This case is not published in a printed volume and its disposition appears in a table in the reporter.
Law Office of Paul J. Hyams, PLLC, For Defendant: Frankel Abrams, Esqs.
By: Sandor Frankel, Esq. and Sharp Associates, Esqs.
Michael D. Stallman, J.
Plaintiff moves pursuant to CPLR 3213 and CPLR Article 53 to recognize and enforce an Australian money judgment for attorneys' fees and litigation expenses.
Defendant had sued plaintiff in Australia for property damage. Even though defendant won at trial, the Australian court awarded plaintiff attorneys' fees and expenses because plaintiff had offered defendant a pre-trial monetary settlement that exceeded what defendant proved at trial. Although the trial verdict was several hundred Australian dollars less than the settlement offer, the Australian court awarded plaintiff, the ostensible loser at trial, nearly fifteen times more than what defendant, the ostensible winner, had proven at trial. That anomaly raises important questions of comity and public policy.
Defendant, currently a New York resident, bought a racing sailboat in 2000 while residing in Australia. She contracted with plaintiff, an Australian transportation company, to arrange for the shipping of the boat to her in the United States. Defendant received the boat in the United States on June 30, 2001, but realized after it was uncrated that it had been damaged in transit. She sued plaintiff and others in Australia for the damage. In June 2003, as part of the pre-trial proceedings in Australia, plaintiff offered defendant a AU $7,000 settlement but defendant, seeking to do better at trial, turned it down. In August 2004, defendant won AU $6,035 from plaintiff after trial. (Plaintiff's moving Aff. Exh A, Judgment/Order 4 Aug. 2004). However, in accordance with Australian law, the trial judgment also provided that, because defendant's trial award was less than the settlement offer defendant rejected, defendant was responsible for plaintiff's costs including attorney's fees from June 2003 ( Id .) After an ancillary proceeding in which plaintiff proved the amount of litigation costs, a reviewing court adjudged plaintiff's costs to be AU $89,247.53 (id., exhibit B). It is that net judgment amount minus the amount of defendant's entitlement a net of AU $83,212.53 converted without objection to $69,374.28 in U.S. currency which plaintiff now seeks to enforce against defendant by having the court convert it to a New York judgment.
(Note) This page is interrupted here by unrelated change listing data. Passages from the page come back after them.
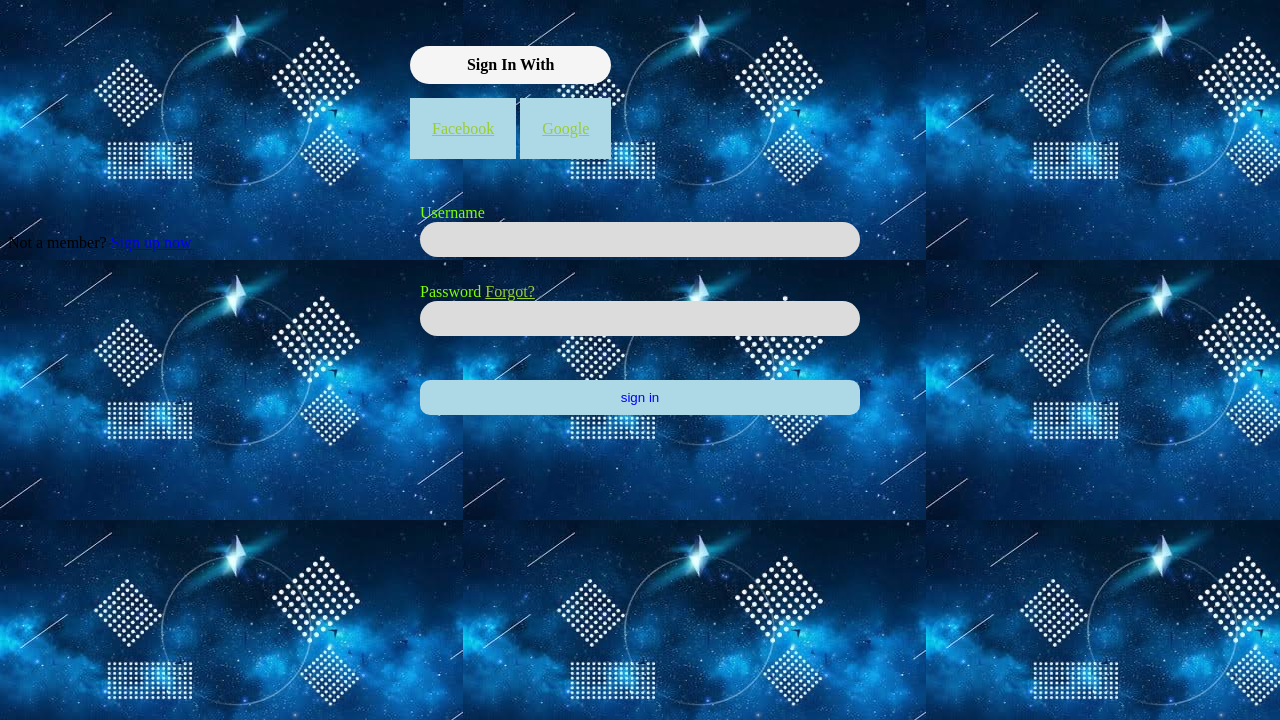
Repository: Tobby004/bdc-assignment-2
Page: index.html
These files come from the project's save history. The page is drawn as it stood at one moment and after the next save; the edit follows.
The browser window is 1280 px wide. The pictures show the whole page.

Above is the page before, as saved 2023-02-11 08:02:14.

### index.html
<!DOCTYPE html>
<html lang="en">
<head>
    <meta charset="UTF-8">
    <meta http-equiv="X-UA-Compatible" content="IE=edge">
    <meta name="viewport" content="width=<device-width>, initial-scale=1.0">
    <title>Document</title>
    <link rel="stylesheet" href="task.css">
</head>
<body>
    <header>
    <div class="box-container">
        <div class="box1">
        <br>
            <b>
             Sign In With
            </b>
        <br>
        <br>
        <a href="#">
            Facebook</a>
            <a href="#">
                Google
            </a>
        </div>
            </div>
        </header>


        <div class="form-input">
        <p>Username
            <br>
            <input type="text" placeholder="" />
        </p>
         <p>Password
            <a href="#">Forgot?</a>
            <br>
            <input type="password" />
         </p>
         <br>
         <button>sign in</button>
        </div>
        <P>
        Not a member?
            <a href="#">Sign up now</a>
        </p>

</body>
</html>

### task.css
*{
    box-sizing:border-box;
}
header{

    display: flex;
    padding: 20px;
    max-width: 500px;
    margin-left: auto;
    margin-right: auto;
    border: none;
}
body{
    background-image: url(image/IMG100.JPG)
}
header b {
    background-color:whitesmoke ;
    display: flex;
    padding: 10px;
    border-radius: 40px;
    margin-right: auto;
    margin-left: auto;
    max-width: 500px;
    justify-content: center;
}
header a {
    display: flexbox;
    padding: 22px;
    background-color: lightblue;
    width: 100%;
    max-width: 100px;
}
.form-input{
    display: block;
    max-width: 500px;
    height: 10px;

    padding: 30px;
    color: chartreuse;
    margin-left: auto;
    margin-right: auto;
}
input {
    background-color: gainsboro;
    display: flexbox;
    padding: 10px;
    width: 100%;
    border: none;
    border-radius: 30px;
    margin-bottom: 10px;
}
button {
    display: block;
    padding: 10px;
    width: 100%;
    border: none;
    color: blue;
    border-radius: 10px;
    background: lightblue;
}
div a {
    color: yellowgreen;
}

After the next save:
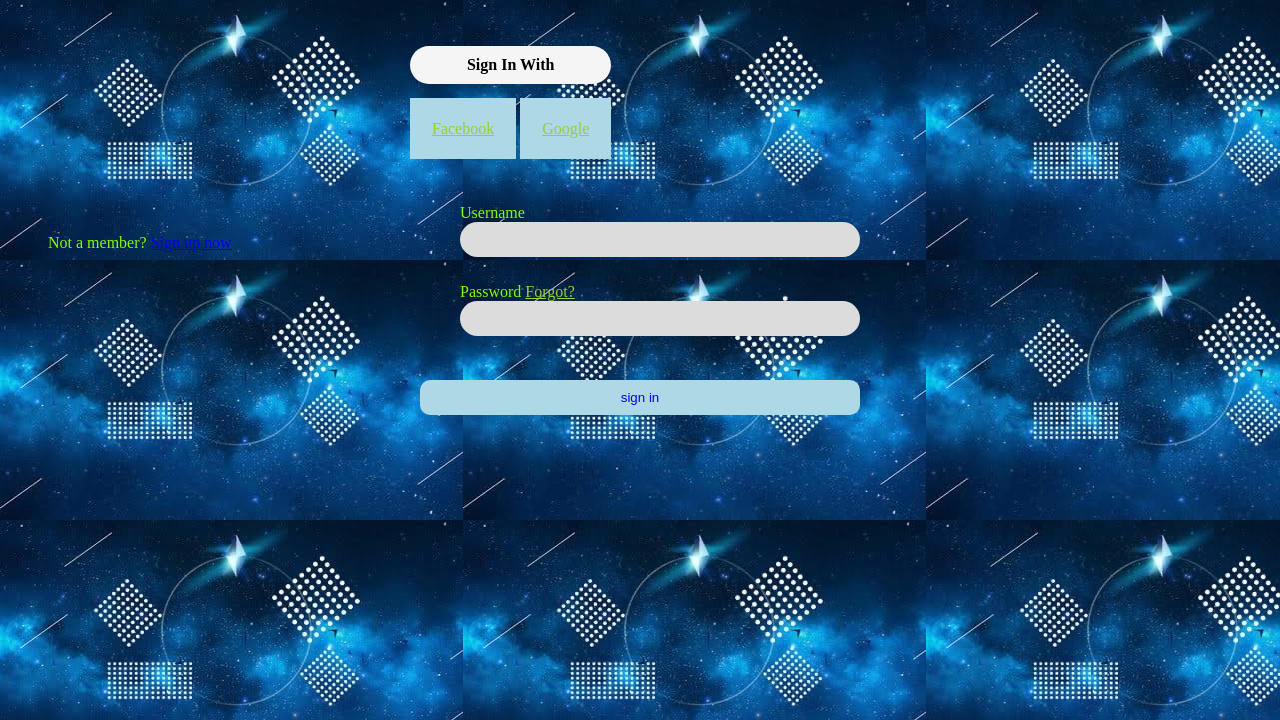
Saved 90 s later.
--- a/task.css
+++ b/task.css
@@ -61,3 +61,10 @@ button {
 div a {
     color: yellowgreen;
 }
+p {
+    padding-inline-start: 40px;
+    color: chartreuse;
+    display: block;
+    max-width: 500px;
+    justify-content: center;
+}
Under CPLR 5303 a conclusive judgment from a foreign country which meets the requirements of CPLR 5302 is enforceable in New York unless one of the factors set forth by CPLR 5304 applies. At issue here is whether plaintiff's judgment is incompatible "with the requirements of due process of law" (CPLR 5304(a)), in which case the New York court must reject the judgment, or "repugnant to the public policy of this state" (CPLR 5304(b)), in which case the court has the discretion to deny recognition.
In opposition to plaintiff's motion, defendant argues that the Australian judgment should not be recognized in New York because it offends due process of law and the public policy of this state to have defendant, the prevailing party in her suit against plaintiff, emerge from the litigation owing plaintiff nearly fifteen times the amount of her recovery.
On this motion, plaintiff "bears the burden of proving that no mandatory basis for non-recognition pursuant to CPLR 5304(a) exists" ( Dresdner Bank AG v. Haque, 161 F.Supp.2d 259, 263 [SDNY 2001]). However, that burden is not onerous.
"CPLR 5304(a)(1) does not demand that the foreign tribunal's procedures exactly match those of New York. Rather, the statute is satisfied if the foreign court's procedures are compatible with the requirements of due process of law" ( CIBC Mellon Trust Co. v. Mora Hotel Corp. N.V.,100 N.Y.2d 215, 222 , cert den 540 U.S. 948 ). "[I]t is well established that mere divergence from American procedure does not render a foreign judgment unenforceable.... Under New York law, foreign decrees and proceedings will be given respect even if the result under the foreign proceeding would be different than under American law" ( Pariente v. Scott Meredith Literary Agency, ...